* **EXERCISE**
The response should contain all of the data below, reproduced exactly, and no pictures.
═════ DATA SUPPLIED ═════
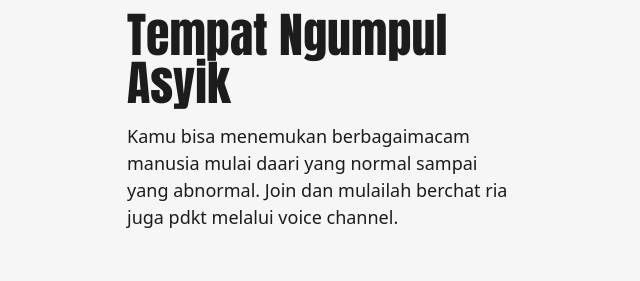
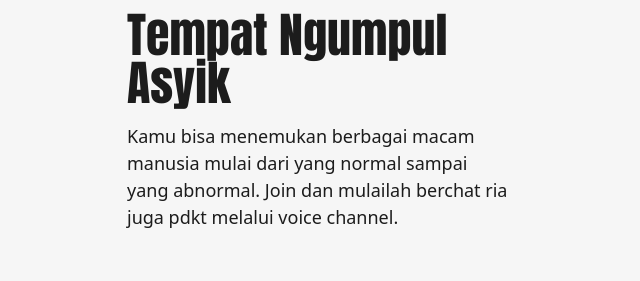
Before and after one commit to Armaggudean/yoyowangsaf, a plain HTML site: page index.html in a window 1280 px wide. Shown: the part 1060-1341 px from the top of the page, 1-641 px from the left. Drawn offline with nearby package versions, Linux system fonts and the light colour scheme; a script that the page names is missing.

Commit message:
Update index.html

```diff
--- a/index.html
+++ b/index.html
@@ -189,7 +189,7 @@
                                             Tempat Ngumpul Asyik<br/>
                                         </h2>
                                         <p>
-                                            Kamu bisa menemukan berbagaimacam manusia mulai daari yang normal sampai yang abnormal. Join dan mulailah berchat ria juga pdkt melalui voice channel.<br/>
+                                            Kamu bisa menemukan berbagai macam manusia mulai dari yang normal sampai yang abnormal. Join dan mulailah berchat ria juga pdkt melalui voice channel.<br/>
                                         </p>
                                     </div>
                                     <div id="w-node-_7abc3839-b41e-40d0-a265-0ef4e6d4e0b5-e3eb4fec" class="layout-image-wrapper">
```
═════
* **WORKED SOLUTION**
Before and after one commit to Armaggudean/yoyowangsaf, a plain HTML site: page index.html in a window 1280 px wide. Shown: the part 1060-1341 px from the top of the page, 1-641 px from the left. Drawn offline with nearby package versions, Linux system fonts and the light colour scheme; a script that the page names is missing.

Commit message:
Update index.html

```diff
--- a/index.html
+++ b/index.html
@@ -189,7 +189,7 @@
                                             Tempat Ngumpul Asyik<br/>
                                         </h2>
                                         <p>
-                                            Kamu bisa menemukan berbagaimacam manusia mulai daari yang normal sampai yang abnormal. Join dan mulailah berchat ria juga pdkt melalui voice channel.<br/>
+                                            Kamu bisa menemukan berbagai macam manusia mulai dari yang normal sampai yang abnormal. Join dan mulailah berchat ria juga pdkt melalui voice channel.<br/>
                                         </p>
                                     </div>
                                     <div id="w-node-_7abc3839-b41e-40d0-a265-0ef4e6d4e0b5-e3eb4fec" class="layout-image-wrapper">
```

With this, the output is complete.